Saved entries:
┄┄┄┄┄┄┄┄┄┄
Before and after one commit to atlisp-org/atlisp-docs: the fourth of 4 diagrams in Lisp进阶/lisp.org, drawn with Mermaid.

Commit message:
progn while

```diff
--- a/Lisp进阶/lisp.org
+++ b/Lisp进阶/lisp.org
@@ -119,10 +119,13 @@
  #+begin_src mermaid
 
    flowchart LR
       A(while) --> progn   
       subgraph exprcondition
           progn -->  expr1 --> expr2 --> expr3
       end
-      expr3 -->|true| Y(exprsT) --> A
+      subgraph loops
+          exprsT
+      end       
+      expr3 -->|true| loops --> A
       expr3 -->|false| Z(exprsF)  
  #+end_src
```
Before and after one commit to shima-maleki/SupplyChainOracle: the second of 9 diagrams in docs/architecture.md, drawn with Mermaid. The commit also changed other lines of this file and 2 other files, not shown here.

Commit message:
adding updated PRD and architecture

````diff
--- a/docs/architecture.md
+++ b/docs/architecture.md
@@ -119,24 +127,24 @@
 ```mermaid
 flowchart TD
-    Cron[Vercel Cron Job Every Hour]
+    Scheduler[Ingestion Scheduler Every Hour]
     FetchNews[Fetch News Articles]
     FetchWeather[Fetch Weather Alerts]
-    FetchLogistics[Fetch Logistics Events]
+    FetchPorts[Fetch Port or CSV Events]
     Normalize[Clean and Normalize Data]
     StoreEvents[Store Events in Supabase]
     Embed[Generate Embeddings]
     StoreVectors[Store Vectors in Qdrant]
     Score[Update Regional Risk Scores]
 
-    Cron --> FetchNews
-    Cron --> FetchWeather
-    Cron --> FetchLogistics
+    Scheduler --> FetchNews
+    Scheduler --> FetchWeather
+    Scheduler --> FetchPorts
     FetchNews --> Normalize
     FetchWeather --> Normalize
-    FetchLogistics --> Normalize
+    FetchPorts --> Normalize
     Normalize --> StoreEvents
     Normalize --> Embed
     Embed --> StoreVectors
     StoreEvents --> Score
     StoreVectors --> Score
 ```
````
┄┄┄┄┄┄┄┄┄┄
Work to complete -
Wherever the string "drawn" appears in the entries above, list that line.

Problem solution -
Before and after one commit to atlisp-org/atlisp-docs: the fourth of 4 diagrams in Lisp进阶/lisp.org, drawn with Mermaid.
Before and after one commit to shima-maleki/SupplyChainOracle: the second of 9 diagrams in docs/architecture.md, drawn with Mermaid. The commit also changed other lines of this file and 2 other files, not shown here.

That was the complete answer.